Web page edit records:
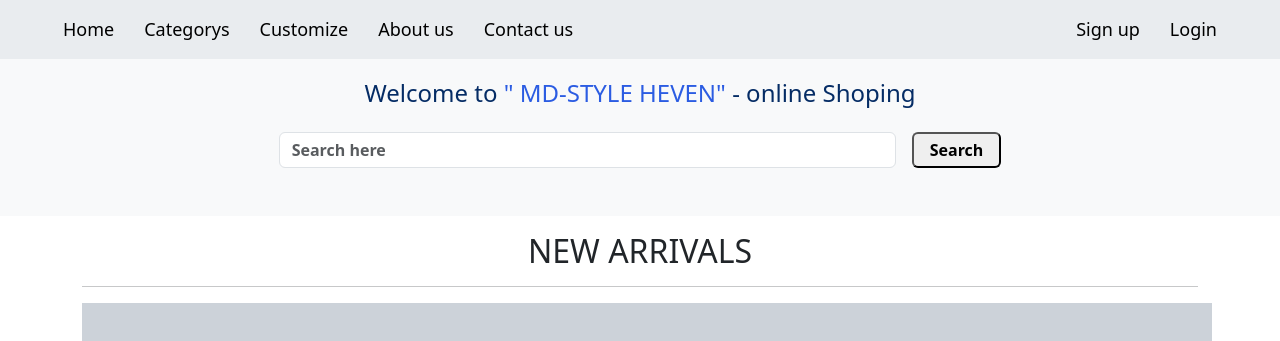
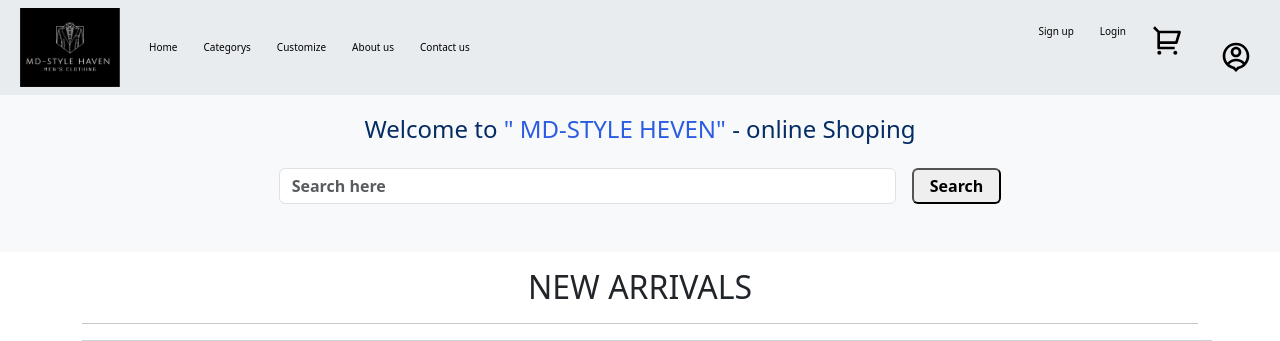
Before and after one commit to Dilakshana-Rupasinghe/MD-style-haven-shop, a PHP site: page / in a window 1280 px wide. Shown: the top 341 px of the page. Run offline with PHP 8.4, Linux system fonts and the light colour scheme.

Commit message:
change as PHP file & navigation bar

```diff
--- a/Index.html
+++ b/Index.php
@@ -13,39 +13,9 @@
 
 <body >
     <!-- navigation bar start -->
-    <nav class="navbar navbar-expand-lg bg-body-secondary  sticky-top">
-        <DIV class="navbar-collapse ">
-            <ul class="navbar-nav me-auto">
-                <li class="nav-item ms-5 ">
-                    <a class="nav-link " href="Index.html">Home</a>
-                </li>
-                <li class="nav-item ">
-                    <a class="nav-link " href="#"> Categorys </a>
-                </li>
-                <li class="nav-item ">
-                    <a class="nav-link " href="#">Customize</a>
-                </li>
-                <li class="nav-item ">
-                    <a class="nav-link " href="#">About us</a>
-                </li>
-                <li class="nav-item ">
-                    <a class="nav-link " href="#">Contact us</a>
-                </li>
-            </ul>
-
-            <!-- right  nav bar -->
-            <ul class="navbar-nav ms-auto ">
-                <li class="nav-item ">
-                    <a class="nav-link " href="#">Sign up</a>
-                </li>
-                <li class="nav-item me-5 ">
-                    <a class="nav-link " href="login.html">Login</a>
-                </li>
-            </ul>
-        </DIV>
-
-
-    </nav>
+<?php
+include('includes/navbar.php');
+?>
     <!-- navigaton bar  end -->
 
 <div class="bg-light pt-1 pb-4 ">
--- a/home.css
+++ b/home.css
@@ -1,12 +1,21 @@
+/* logo */
+
+.logo{
+    width: 60%;
+    height: 100%;
+    object-fit: contain;
+}
+
+
 /* --------------------------------------
     |   Navigation section
     |------------------------------------ */
 .nav-link {
-    font-size: 18px !important;
-    font-weight: 500;
+    font-size: 10px !important;
+    font-weight: 400;
     color: black;
-    margin-left: 7px;
-    margin-right: 7px;
+    margin-left: 5px;
+    margin-right: 5px;
 }
 
 .nav-link:hover {
--- /dev/null
+++ b/includes/navbar.php
@@ -0,0 +1,46 @@
+<nav class="navbar navbar-expand-lg bg-body-secondary  sticky-top">
+    <div class="container-fluid">
+        <a class="navigation-brand ms-2 me-auto" href="Index.php" >
+            <img src="images/logo .jpg" alt="logo" style="width: 100px;" class="logo">
+        </a>
+        <button class="navbar-toggler" type="button" data-bs-toggle="collapse" data-bs-target="#navbarSupportedContent" aria-controls="navbarSupportedContent" aria-expanded="false" aria-label="Toggle navigation">
+            <span class="navbar-toggler-icon"></span>
+        </button>
+        <div class="collapse navbar-collapse" id="navbarSupportedContent">
+            <ul class="navbar-nav me-auto">
+                <li class="nav-item ms-3 ">
+                    <a class="nav-link " href="Index.php">Home</a>
+                </li>
+                <li class="nav-item ">
+                    <a class="nav-link " href="#"> Categorys </a>
+                </li>
+                <li class="nav-item ">
+                    <a class="nav-link " href="#">Customize</a>
+                </li>
+                <li class="nav-item ">
+                    <a class="nav-link " href="#">About us</a>
+                </li>
+                <li class="nav-item ">
+                    <a class="nav-link " href="#">Contact us</a>
+                </li>
+            </ul>
+
+            <!-- right  nav bar -->
+            <ul class="navbar-nav ms-auto ">
+                <li class="nav-item ">
+                    <a class="nav-link " href="#">Sign up</a>
+                </li>
+                <li class="nav-item">
+                    <a class="nav-link " href="login.php">Login</a>
+                </li>
+                <li class="nav-item">
+                    <a class="nav-link position-relative pe-0" href="#"><img src="icons/cart-2-line.svg" style="width: 32px;">
+                </li>
+                <li class="nav-item">
+                    <a class="nav-link position-relative pb-2 me-2" href="#"><img src="icons/profile-line.svg" style="width: 32px;"></a>
+                </li>
+            </ul>
+        </DIV>
+    </div>
+
+</nav>
```
Also changed, not shown: login.php (renamed from login.html, +3 -39 lines), icons/cart-2-line.svg (added), icons/profile-line.svg (added), images/logo .jpg (added).
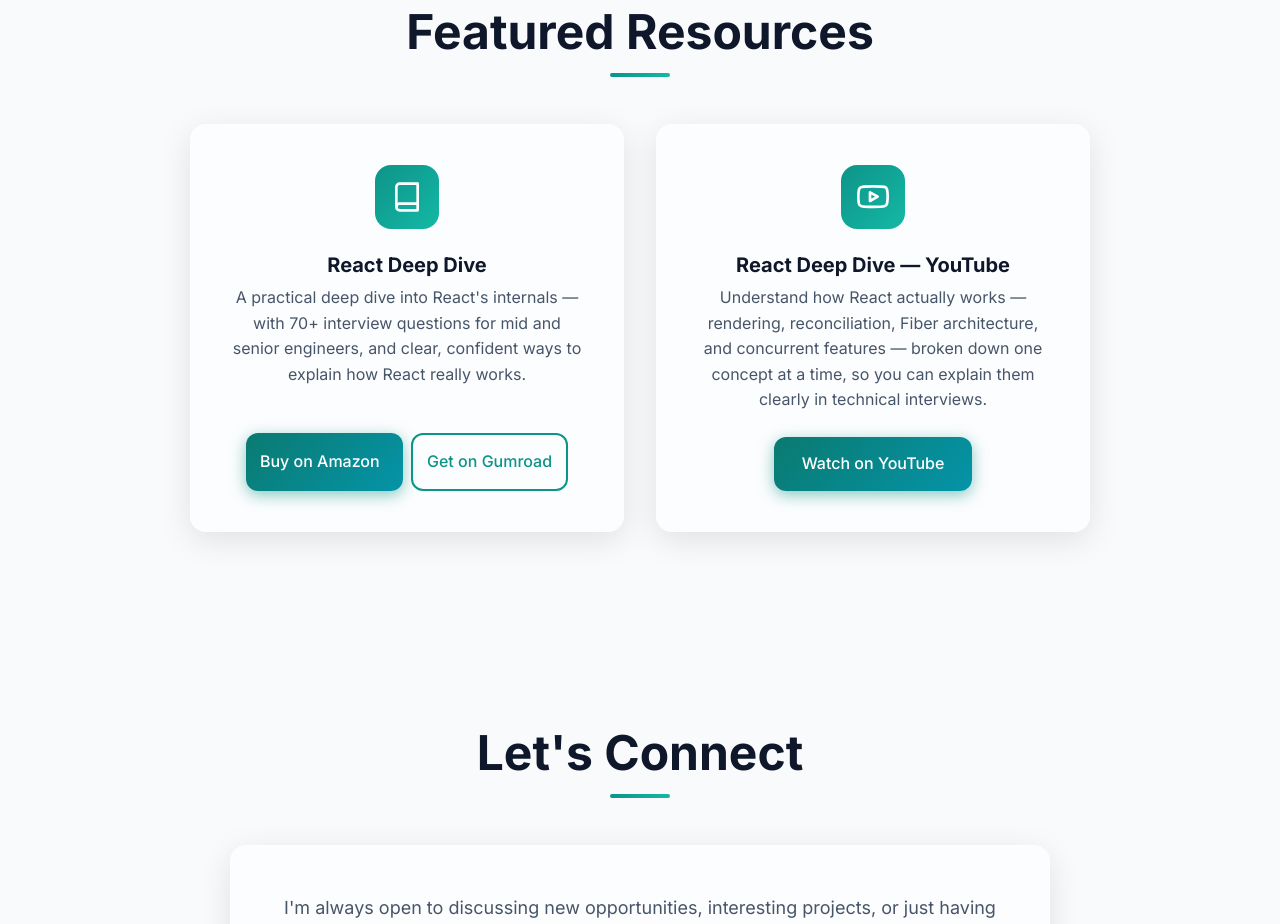
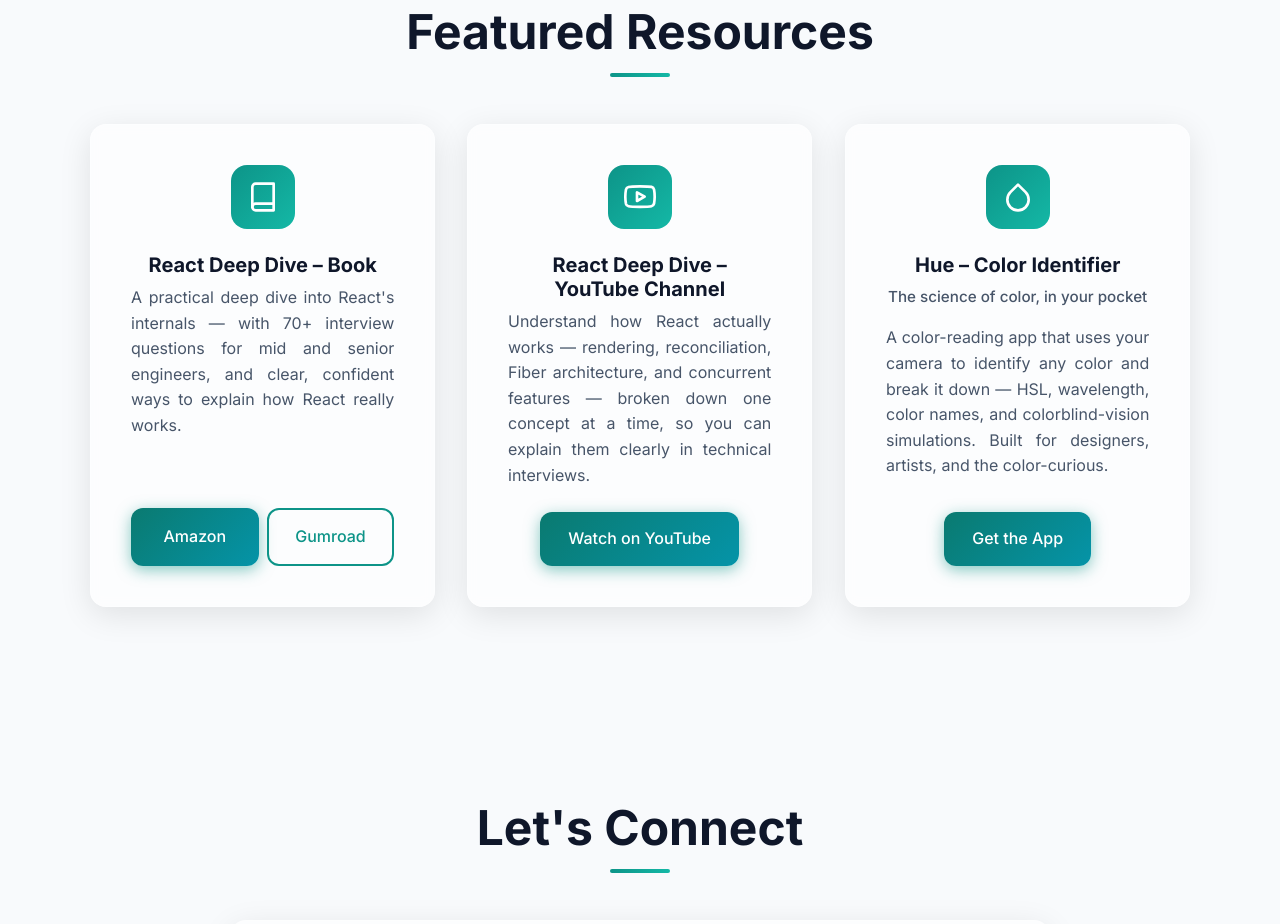
Before and after one commit to ivandeinichenko/ivandeinichenko.github.io, a website built with Vite: page index.html in a window 1280 px wide. Shown: the part 8380-9304 px from the top of the page. Built offline with nearby package versions, Linux system fonts and the light colour scheme; animation ran at ten frames a second.

Commit message:
Added Hue App Resource

```diff
--- a/css/main.css
+++ b/css/main.css
@@ -936,7 +936,7 @@ svg {
   display: grid;
   grid-template-columns: repeat(auto-fit, minmax(320px, 1fr));
   gap: 2rem;
-  max-width: 900px;
+  max-width: 1100px;
   margin: 0 auto;
 }
 
@@ -952,6 +952,10 @@ svg {
 
 .resource-card:hover {
   transform: translateY(-10px);
+}
+
+.resource-card .btn {
+  justify-content: center;
 }
 
 .resource-icon {
@@ -983,6 +987,7 @@ svg {
   color: var(--color-text-secondary);
   margin-bottom: 1.5rem;
   line-height: 1.6;
+  text-align: justify;
 }
 
 .resource-actions {
--- a/index.html
+++ b/index.html
@@ -944,7 +944,7 @@
             <path d="M6.5 2H20v20H6.5A2.5 2.5 0 0 1 4 19.5v-15A2.5 2.5 0 0 1 6.5 2z"></path>
           </svg>
         </div>
-        <h3 class="resource-title">React Deep Dive</h3>
+        <h3 class="resource-title">React Deep Dive – Book</h3>
         <p class="resource-description">
           A practical deep dive into React's internals — with 70+ interview questions for mid and
           senior engineers, and clear, confident ways to explain how React really works.
@@ -953,16 +953,14 @@
           <a
             href="https://www.amazon.com/dp/B0GX36S9KF" target="_blank" rel="noopener noreferrer"
             class="btn btn-primary"
-            style="padding: 14px;"
           >
-            Buy on Amazon
+            Amazon
           </a>
           <a
             href="https://ivandeinichenko.gumroad.com/l/owddbo" target="_blank" rel="noopener noreferrer"
             class="btn btn-outline"
-            style="padding: 14px;"
           >
-            Get on Gumroad
+            Gumroad
           </a>
         </div>
       </div>
@@ -977,7 +975,7 @@
             <polygon points="9.75 15.02 15.5 11.75 9.75 8.48 9.75 15.02"></polygon>
           </svg>
         </div>
-        <h3 class="resource-title">React Deep Dive — YouTube</h3>
+        <h3 class="resource-title">React Deep Dive – YouTube Channel</h3>
         <p class="resource-description">
           Understand how React actually works — rendering, reconciliation, Fiber architecture, and
           concurrent features — broken down one concept at a time, so you can explain them clearly
@@ -986,6 +984,27 @@
         <div class="resource-actions">
           <a href="https://www.youtube.com/@ReactDeepDive" target="_blank" rel="noopener noreferrer"
              class="btn btn-primary">Watch on YouTube</a>
+        </div>
+      </div>
+
+      <!-- Hue app -->
+      <div class="resource-card glass-effect fade-in-up glow-on-hover">
+        <div class="resource-icon">
+          <svg xmlns="http://www.w3.org/2000/svg" width="32" height="32" viewBox="0 0 24 24"
+               stroke="currentColor" stroke-width="2" stroke-linecap="round" stroke-linejoin="round">
+            <path d="M12 2.69l5.66 5.66a8 8 0 1 1-11.31 0z"></path>
+          </svg>
+        </div>
+        <h3 class="resource-title">Hue – Color Identifier</h3>
+        <p class="resource-subtitle">The science of color, in your pocket</p>
+        <p class="resource-description">
+          A color-reading app that uses your camera to identify any color and break it down —
+          HSL, wavelength, color names, and colorblind-vision simulations. Built for designers,
+          artists, and the color-curious.
+        </p>
+        <div class="resource-actions">
+          <a href="https://huecolor.app/" target="_blank" rel="noopener noreferrer"
+             class="btn btn-primary">Get the App</a>
         </div>
       </div>
     </div>
```
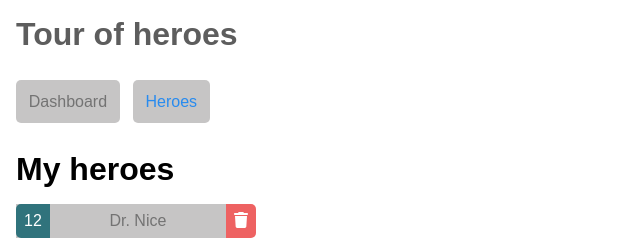
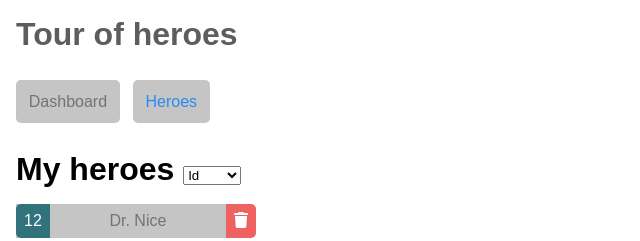
Before and after one commit to Dexter4873/vue-tour-of-heroes, a Vue app: page /heroes in a window 1280 px wide. Shown: the top 241 px of the page, without its empty margins (0-640 px from the left). Built offline with nearby package versions, Linux system fonts and the light colour scheme.

Commit message:
Add sort heroes functionality

```diff
--- a/src/stores/heroes.js
+++ b/src/stores/heroes.js
@@ -38,6 +38,12 @@ export const useHeroesStore = defineStore('heroes', {
     deleteById(id) {
       const index = this.heroes.findIndex((hero) => hero.id === id)
       this.heroes.splice(index, 1)
+    },
+    sortById() {
+      this.heroes.sort((prev, next) => prev.id - next.id);
+    },
+    sortByName() {
+      this.heroes.sort((prev, next) => prev.name.toLowerCase().localeCompare(next.name.toLowerCase()));
     }
   }
 })
--- a/src/views/HeroesView.vue
+++ b/src/views/HeroesView.vue
@@ -2,8 +2,18 @@
 import { useHeroesStore } from '@/stores/heroes'
 import BackButton from "@/components/BackButton.vue";
 import { FontAwesomeIcon } from '@fortawesome/vue-fontawesome'
+import { ref, watch } from 'vue'
 
 const heroesStore = useHeroesStore()
+const sort = ref('id');
+
+watch(sort, (newSort) => {
+  if (newSort === 'id') {
+    heroesStore.sortById();
+  } else {
+    heroesStore.sortByName();
+  }
+})
 
 const handleDelete = (id) => {
   heroesStore.deleteById(id)
@@ -12,7 +22,13 @@ const handleDelete = (id) => {
 
 <template>
   <div class="container">
-    <h1>My heroes</h1>
+    <h1>
+      My heroes
+      <select v-model="sort">
+        <option value="id">Id</option>
+        <option value="name">Name</option>
+      </select>
+    </h1>
     <ul>
       <li v-if="heroesStore.heroes.length" v-for="hero in heroesStore.heroes" :key="hero.id">
         <router-link :to="`/heroes/detail/${hero.id}`">
```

WHAT THE TASK ASKS:
After checking the entries, state how many lines contain "body", and write nothing but the number.

TASK RESPONSE:
3